After dinner and shopping, it was back to the hotel to wait for our 10:30 PM taxi to the airport. We made it to Dubai Airport in good time but needn’t have rushed as the airline had actually cancelled our flight to London Heathrow due to “technical difficulties”, whatever that means. They had cancelled it earlier that day, so there was no excuse as to why we weren’t notified of it. We spent an excruciating hour and a half standing at Air Canada’s service desk while the agents scrambled to figure out which flight to get us on so that we could still make our 8:30 AM connecting flight from London to Toronto. By the time they finally booked us on a 2:30 AM Qantas flight to Heathrow, I and several others around me had taken the liberty of sitting down on the baggage-weight scales next to the service desks. We were all tired and extremely frustrated, which is probably why the agents didn’t dare tell us we weren’t allowed to sit there.
Thankfully, the Qantas flight to London wasn’t bad. We were on a newly-built, double-decker plane, with business class upstairs and economy downstairs. The fact that it was a massive plane led to minimal turbulence, allowing passengers to sleep soundly. Upon arrival, my dad let one of the flight attendants know that we only had forty minutes to catch our connecting flight to Toronto and wouldn’t make it if we had to wait for everyone to get off the flight (the economy section had 88 rows and we were in the 87th). The flight attendant kindly let us exit from upstairs after everyone in business class had de-planed, so we got to skip the line of economy passengers waiting to get off the plane. We hightailed it through the security line, ran as fast as we could to the correct terminal and got to the Air Canada service desk just as our flight was boarding a few minutes away. “Sorry,” the British agent told us as we gasped for breath in front of her, “you’ve missed the flight to Toronto.”
There was no way we were accepting that answer, so we took off in the direction of our gate and ran for exactly 9 minutes to get there. When we arrived, huffing and puffing with our hair and clothes in disarray, they hadn’t even boarded! We thanked the heavens that we hadn’t listened to that agent and made it to our seats with no further problems.
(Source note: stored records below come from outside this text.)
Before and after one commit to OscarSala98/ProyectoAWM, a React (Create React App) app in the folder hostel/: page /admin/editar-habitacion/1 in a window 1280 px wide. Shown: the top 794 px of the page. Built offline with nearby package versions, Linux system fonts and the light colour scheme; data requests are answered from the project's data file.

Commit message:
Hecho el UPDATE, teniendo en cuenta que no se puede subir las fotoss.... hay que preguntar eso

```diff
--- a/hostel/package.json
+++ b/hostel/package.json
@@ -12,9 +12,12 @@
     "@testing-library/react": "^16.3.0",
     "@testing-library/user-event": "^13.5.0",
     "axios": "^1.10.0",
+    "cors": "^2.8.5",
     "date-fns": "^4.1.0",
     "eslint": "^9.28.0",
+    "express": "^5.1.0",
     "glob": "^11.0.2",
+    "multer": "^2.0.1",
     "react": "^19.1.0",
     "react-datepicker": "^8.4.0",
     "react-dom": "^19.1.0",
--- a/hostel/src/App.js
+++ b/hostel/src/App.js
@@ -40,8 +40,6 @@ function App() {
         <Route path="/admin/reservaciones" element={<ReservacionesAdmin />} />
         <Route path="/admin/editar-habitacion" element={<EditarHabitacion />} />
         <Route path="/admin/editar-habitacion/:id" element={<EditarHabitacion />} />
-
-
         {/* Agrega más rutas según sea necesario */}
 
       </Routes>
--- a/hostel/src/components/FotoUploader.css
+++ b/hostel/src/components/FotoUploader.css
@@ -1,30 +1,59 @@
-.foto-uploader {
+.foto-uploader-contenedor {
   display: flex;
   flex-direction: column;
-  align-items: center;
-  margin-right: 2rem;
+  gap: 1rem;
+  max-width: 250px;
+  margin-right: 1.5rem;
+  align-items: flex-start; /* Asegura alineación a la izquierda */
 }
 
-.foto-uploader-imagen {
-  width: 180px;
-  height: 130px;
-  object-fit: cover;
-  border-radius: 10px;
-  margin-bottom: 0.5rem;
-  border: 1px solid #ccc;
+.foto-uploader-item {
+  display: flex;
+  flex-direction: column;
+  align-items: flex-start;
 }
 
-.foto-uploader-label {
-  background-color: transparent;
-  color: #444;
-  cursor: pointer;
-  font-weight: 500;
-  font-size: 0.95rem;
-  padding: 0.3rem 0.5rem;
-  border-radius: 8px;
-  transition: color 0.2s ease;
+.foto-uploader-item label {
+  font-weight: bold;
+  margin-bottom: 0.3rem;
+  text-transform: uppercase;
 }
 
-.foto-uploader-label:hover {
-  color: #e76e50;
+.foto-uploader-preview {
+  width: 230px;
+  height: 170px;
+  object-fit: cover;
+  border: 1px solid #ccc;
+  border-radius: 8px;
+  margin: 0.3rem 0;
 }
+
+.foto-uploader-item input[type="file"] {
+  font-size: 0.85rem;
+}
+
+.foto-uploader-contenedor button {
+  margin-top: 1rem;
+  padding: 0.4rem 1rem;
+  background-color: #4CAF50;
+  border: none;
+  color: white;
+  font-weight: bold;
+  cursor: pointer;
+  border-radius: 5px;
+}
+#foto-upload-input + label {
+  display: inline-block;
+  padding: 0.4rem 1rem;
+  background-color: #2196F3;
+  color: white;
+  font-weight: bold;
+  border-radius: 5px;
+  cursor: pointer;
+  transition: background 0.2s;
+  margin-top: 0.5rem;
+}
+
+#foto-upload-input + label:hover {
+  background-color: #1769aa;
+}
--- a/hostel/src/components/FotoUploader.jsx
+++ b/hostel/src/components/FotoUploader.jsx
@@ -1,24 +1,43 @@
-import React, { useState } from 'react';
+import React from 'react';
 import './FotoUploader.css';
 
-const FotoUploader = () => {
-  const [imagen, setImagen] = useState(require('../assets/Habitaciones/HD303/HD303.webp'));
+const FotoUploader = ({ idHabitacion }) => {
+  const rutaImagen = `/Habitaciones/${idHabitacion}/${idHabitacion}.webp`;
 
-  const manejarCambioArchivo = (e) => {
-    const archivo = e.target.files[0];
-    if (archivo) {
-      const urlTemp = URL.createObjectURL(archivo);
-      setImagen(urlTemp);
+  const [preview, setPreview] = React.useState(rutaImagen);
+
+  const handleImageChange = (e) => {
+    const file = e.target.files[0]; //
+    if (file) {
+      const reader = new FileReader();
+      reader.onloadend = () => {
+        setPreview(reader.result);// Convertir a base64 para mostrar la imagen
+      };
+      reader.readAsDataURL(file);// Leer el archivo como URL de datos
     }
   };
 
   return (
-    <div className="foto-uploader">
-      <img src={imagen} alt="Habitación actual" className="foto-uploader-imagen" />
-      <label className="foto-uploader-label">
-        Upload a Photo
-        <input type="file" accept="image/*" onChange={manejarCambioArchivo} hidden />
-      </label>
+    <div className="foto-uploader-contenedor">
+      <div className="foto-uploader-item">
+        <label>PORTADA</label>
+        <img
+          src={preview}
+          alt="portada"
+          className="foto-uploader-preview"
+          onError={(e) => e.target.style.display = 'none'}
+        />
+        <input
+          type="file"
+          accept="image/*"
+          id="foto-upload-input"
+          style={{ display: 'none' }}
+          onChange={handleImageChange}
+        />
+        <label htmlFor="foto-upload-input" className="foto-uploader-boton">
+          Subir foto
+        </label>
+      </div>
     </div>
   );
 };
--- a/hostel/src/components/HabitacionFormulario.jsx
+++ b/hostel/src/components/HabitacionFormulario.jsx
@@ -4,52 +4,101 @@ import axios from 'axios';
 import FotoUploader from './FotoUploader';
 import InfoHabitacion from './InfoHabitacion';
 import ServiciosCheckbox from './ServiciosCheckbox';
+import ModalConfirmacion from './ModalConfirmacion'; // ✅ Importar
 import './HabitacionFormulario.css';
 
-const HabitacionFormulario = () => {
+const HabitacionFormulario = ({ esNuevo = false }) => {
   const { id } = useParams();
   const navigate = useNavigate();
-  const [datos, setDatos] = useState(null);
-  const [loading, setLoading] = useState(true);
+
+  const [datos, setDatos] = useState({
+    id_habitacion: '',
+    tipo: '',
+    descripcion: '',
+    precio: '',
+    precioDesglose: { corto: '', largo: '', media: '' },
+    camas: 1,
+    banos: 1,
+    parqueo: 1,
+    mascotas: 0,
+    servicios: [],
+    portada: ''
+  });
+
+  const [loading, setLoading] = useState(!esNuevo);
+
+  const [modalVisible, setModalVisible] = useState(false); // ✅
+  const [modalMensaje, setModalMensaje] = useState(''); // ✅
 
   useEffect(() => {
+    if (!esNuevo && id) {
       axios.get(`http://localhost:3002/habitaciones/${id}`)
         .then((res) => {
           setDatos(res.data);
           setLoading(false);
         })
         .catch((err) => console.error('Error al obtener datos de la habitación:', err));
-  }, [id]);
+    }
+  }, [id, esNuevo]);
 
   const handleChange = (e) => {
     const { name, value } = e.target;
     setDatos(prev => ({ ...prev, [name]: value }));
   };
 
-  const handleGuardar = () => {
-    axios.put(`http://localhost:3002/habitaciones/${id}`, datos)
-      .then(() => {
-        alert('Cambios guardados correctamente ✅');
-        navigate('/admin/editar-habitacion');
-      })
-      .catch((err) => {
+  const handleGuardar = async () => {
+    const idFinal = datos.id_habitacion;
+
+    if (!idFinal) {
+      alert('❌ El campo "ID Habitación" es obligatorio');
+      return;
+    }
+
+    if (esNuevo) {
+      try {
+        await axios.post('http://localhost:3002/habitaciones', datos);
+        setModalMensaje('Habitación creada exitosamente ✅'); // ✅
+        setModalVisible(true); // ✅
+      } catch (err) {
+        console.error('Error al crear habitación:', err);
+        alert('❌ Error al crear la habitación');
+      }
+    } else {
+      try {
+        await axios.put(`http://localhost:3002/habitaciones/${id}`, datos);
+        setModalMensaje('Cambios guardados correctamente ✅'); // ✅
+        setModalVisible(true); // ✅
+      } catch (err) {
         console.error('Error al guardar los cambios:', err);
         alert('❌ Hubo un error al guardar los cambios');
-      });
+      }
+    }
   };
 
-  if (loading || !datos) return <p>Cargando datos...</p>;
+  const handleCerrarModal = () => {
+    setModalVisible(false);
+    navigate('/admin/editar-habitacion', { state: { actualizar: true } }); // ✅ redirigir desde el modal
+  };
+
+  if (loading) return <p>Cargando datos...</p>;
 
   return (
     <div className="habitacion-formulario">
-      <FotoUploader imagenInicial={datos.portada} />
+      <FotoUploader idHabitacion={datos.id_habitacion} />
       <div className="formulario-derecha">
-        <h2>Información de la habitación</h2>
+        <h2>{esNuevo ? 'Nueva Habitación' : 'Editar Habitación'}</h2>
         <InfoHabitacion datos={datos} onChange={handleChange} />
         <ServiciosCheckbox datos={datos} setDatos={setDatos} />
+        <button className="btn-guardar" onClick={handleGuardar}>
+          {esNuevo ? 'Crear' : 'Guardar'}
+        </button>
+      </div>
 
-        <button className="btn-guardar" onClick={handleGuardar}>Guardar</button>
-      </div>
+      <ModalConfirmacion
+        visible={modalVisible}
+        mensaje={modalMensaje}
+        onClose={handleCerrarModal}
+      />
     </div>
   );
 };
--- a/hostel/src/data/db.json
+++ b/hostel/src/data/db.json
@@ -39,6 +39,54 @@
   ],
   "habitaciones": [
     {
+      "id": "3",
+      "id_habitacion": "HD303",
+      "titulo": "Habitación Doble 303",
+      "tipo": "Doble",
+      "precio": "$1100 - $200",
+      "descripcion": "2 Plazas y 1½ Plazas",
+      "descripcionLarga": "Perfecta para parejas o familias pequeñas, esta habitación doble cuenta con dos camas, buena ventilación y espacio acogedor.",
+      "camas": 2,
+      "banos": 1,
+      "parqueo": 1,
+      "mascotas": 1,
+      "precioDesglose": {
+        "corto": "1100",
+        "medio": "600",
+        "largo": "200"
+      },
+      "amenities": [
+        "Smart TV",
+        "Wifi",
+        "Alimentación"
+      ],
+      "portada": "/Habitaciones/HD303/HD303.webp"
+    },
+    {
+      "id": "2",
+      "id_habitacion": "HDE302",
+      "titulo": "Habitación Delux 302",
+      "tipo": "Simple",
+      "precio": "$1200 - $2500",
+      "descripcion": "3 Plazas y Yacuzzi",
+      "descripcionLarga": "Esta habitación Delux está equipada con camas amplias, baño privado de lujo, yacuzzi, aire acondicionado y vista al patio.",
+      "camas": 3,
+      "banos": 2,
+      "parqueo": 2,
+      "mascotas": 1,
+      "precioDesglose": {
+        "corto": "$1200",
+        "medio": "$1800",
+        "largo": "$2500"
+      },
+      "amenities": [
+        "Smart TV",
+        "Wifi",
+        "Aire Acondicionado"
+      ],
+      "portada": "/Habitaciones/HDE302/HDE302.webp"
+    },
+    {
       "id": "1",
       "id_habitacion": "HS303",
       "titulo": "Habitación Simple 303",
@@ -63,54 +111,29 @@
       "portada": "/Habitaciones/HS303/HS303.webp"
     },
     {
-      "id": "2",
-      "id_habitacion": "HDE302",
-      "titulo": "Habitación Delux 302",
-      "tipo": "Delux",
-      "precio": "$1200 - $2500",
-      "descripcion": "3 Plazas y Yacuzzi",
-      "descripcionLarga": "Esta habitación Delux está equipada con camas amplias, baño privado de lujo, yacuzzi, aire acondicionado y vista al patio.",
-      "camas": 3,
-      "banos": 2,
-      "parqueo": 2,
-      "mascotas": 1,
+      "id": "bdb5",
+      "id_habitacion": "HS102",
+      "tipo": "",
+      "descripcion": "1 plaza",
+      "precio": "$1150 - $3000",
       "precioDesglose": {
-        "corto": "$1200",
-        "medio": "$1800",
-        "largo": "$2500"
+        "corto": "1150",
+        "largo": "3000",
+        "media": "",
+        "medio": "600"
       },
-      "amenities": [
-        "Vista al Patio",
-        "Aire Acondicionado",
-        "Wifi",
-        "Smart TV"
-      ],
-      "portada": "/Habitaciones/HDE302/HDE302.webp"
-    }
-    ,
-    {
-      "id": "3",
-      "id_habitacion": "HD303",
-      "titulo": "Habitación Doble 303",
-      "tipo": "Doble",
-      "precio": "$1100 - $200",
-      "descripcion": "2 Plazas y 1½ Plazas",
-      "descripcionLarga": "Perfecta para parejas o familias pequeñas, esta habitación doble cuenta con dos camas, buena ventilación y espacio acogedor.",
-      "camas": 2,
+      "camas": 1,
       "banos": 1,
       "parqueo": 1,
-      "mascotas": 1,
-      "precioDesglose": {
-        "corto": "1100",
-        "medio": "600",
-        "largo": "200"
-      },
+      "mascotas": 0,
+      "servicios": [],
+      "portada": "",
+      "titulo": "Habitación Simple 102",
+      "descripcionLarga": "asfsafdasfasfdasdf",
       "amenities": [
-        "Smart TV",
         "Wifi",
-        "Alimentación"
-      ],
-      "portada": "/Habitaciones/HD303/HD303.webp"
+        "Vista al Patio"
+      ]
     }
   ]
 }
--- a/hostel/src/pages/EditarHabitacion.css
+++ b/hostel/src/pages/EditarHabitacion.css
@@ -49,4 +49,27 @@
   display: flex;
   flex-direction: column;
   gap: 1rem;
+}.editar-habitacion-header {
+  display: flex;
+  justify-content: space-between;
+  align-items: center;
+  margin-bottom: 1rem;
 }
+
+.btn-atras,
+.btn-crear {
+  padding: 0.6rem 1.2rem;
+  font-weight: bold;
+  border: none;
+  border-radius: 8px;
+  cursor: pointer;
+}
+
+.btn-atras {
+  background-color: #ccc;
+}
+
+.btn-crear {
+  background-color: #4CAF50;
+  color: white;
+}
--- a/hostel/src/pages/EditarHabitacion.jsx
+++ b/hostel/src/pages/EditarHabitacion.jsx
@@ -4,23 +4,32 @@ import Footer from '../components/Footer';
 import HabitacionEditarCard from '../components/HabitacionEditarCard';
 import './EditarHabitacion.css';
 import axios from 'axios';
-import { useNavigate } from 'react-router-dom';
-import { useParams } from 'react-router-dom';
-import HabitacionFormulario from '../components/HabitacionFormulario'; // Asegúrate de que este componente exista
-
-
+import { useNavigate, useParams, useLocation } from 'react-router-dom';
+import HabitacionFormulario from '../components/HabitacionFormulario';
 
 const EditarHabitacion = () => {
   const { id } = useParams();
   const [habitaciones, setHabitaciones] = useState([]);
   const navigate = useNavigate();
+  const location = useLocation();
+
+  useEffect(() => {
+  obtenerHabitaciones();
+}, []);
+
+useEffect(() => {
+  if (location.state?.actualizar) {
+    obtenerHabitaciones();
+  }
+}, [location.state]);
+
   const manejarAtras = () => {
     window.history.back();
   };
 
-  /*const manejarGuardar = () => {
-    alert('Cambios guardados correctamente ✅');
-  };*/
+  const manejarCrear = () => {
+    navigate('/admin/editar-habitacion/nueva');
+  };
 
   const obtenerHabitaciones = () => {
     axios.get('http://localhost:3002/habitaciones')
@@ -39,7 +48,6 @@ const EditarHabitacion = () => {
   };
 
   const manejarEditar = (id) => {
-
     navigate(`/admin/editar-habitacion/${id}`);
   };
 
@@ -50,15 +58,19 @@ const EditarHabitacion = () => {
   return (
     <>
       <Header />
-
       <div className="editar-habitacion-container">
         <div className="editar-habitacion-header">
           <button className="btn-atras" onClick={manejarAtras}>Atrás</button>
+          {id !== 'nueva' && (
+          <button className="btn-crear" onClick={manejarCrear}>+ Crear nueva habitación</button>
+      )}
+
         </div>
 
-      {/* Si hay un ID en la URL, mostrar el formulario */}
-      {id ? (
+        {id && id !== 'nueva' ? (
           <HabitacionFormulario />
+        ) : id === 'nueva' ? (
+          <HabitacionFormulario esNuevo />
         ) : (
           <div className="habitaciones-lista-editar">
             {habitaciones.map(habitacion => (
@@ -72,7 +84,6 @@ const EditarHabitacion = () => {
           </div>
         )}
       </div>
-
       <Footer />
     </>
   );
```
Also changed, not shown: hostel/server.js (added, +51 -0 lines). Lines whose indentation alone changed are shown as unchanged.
After so much excitement, I think my family and I are pretty relieved to be home! All in all, it was a splendid vacation and I’m so thankful to my parents for taking me along with them. I’m also thankful to you, the readers, for taking this exciting journey with me through India and Dubai. I’ll be posting some final thoughts and reflections later this week, so please make sure to come back for that.